[Change detection outputs]
============
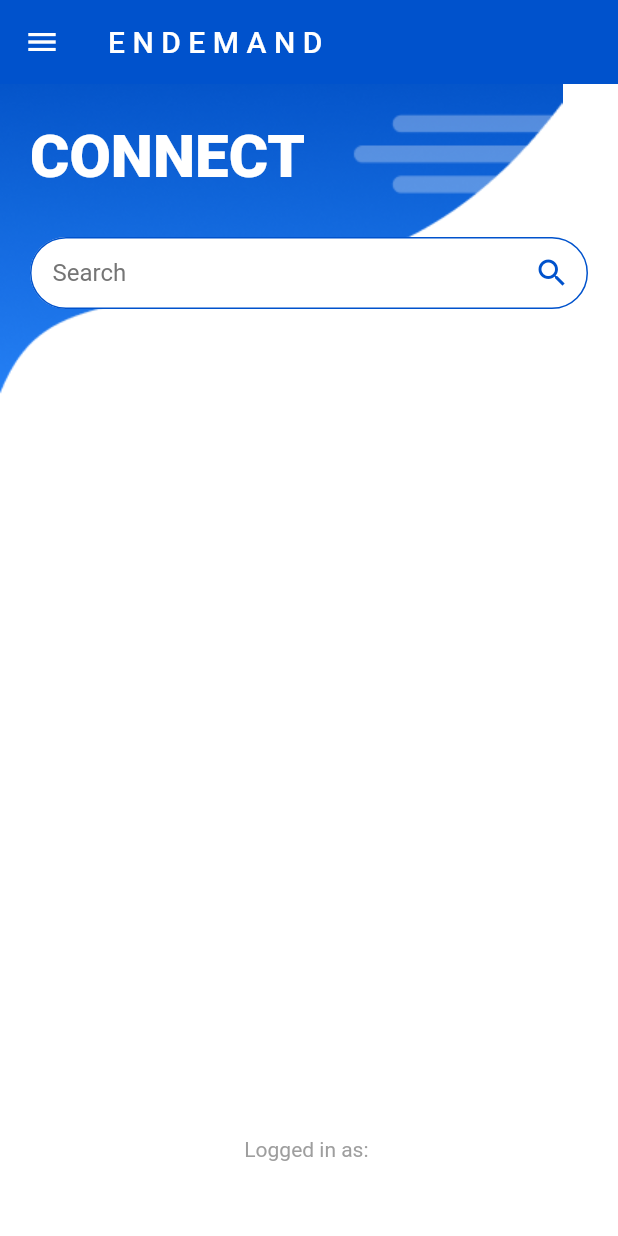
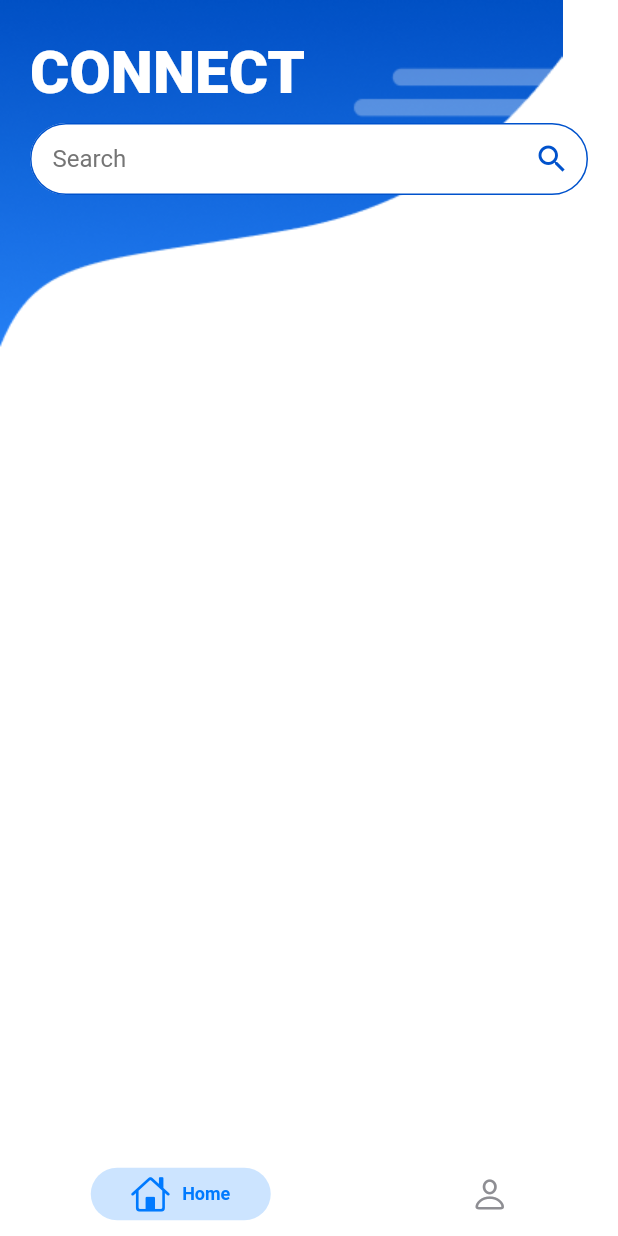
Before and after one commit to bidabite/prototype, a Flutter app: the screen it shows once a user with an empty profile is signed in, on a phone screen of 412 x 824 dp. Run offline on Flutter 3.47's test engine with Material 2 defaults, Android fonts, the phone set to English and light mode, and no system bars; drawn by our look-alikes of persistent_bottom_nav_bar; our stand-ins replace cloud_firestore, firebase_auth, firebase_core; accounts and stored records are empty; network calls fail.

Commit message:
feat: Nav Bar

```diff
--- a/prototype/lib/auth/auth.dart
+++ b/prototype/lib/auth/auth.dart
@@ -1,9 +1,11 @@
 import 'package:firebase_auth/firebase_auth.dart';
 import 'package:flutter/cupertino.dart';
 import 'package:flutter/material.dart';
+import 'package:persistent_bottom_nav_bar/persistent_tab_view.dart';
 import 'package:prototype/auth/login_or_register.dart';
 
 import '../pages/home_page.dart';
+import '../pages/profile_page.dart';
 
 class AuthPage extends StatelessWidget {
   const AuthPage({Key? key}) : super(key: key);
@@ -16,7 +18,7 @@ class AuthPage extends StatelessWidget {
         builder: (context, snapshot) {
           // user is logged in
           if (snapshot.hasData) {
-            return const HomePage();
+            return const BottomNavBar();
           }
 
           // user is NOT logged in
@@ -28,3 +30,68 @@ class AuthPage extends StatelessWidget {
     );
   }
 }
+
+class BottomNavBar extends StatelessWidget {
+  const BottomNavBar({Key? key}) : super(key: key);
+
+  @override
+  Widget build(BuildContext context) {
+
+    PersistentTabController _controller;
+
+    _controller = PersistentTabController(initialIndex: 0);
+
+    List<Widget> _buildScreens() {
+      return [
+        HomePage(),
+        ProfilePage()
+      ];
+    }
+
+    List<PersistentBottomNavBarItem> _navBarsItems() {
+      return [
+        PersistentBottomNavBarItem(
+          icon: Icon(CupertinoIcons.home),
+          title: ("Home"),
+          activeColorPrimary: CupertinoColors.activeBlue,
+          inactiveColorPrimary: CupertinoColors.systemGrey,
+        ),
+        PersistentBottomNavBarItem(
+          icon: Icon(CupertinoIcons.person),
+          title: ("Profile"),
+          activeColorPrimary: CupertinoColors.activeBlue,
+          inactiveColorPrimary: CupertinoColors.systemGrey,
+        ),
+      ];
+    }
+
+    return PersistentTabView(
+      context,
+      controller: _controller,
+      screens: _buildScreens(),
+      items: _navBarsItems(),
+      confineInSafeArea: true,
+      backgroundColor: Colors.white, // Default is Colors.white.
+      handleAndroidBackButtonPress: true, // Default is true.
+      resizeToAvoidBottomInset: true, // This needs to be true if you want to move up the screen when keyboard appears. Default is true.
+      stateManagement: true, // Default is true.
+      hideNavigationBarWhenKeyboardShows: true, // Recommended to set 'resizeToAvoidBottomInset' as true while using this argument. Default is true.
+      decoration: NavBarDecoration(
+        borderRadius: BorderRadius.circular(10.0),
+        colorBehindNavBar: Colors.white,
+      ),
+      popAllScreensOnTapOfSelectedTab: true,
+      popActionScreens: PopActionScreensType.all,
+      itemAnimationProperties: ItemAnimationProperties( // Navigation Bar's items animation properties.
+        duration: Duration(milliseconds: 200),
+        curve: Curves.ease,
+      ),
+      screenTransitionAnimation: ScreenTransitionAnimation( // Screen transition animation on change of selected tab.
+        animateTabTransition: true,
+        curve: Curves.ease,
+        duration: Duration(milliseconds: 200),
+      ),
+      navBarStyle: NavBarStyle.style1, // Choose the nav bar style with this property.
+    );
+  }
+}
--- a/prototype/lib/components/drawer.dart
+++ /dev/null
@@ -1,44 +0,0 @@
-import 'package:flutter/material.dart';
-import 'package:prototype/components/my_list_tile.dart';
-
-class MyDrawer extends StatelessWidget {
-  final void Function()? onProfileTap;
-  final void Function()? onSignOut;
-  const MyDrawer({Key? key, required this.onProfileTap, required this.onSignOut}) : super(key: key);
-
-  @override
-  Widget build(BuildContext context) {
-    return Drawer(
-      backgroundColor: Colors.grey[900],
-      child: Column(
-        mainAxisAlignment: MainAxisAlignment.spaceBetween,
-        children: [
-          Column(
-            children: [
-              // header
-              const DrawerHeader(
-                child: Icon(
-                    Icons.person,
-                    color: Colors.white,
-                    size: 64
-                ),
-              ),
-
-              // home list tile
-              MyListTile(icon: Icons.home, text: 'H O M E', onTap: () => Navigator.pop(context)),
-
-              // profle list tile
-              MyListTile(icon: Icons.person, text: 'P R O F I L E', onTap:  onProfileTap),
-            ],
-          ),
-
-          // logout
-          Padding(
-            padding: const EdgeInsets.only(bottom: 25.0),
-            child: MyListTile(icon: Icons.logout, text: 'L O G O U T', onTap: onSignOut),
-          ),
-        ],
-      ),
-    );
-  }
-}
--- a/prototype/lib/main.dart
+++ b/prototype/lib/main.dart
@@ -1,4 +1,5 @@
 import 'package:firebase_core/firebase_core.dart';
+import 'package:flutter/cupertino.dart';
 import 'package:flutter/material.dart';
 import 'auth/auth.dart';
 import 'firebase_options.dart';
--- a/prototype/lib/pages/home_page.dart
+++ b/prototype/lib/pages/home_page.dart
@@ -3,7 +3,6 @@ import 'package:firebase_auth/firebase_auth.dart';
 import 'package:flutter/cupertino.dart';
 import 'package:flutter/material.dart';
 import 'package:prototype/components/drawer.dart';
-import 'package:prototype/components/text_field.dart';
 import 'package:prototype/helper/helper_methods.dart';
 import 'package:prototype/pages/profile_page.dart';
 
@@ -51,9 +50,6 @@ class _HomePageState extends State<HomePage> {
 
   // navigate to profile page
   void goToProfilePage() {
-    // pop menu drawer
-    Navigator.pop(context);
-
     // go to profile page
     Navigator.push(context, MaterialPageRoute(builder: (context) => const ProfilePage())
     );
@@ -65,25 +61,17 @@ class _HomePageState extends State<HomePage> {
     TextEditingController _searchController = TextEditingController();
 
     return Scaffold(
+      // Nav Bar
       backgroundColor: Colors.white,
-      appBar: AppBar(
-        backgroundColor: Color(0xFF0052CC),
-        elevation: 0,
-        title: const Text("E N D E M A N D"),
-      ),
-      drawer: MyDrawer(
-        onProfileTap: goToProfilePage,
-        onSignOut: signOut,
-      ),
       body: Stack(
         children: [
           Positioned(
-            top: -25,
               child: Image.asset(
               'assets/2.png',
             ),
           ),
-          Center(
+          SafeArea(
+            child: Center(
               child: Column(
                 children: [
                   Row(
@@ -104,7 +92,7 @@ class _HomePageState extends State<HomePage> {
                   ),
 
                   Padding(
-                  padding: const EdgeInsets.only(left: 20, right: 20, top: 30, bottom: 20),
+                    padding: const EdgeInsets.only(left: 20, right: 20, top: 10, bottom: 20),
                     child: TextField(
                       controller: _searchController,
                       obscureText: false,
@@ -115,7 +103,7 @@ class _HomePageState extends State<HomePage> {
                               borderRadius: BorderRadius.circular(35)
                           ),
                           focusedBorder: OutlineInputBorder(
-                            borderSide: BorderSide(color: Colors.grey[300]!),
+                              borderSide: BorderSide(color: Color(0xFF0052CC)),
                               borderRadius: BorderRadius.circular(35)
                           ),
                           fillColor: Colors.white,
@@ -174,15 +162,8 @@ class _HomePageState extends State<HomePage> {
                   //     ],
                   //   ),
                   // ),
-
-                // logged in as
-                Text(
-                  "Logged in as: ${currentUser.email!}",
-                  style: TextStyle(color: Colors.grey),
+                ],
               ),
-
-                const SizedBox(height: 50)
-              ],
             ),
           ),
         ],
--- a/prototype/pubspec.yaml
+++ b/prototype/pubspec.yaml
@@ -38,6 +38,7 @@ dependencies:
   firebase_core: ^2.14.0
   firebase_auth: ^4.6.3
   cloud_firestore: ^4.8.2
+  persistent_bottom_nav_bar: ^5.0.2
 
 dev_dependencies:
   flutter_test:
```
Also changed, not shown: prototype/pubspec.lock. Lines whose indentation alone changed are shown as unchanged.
============
__WHAT NEEDS TO BE DONE__
Work out how many lines in the data hold the word "backgroundColor"; reply with the number alone.

__WRITTEN ANSWER__
4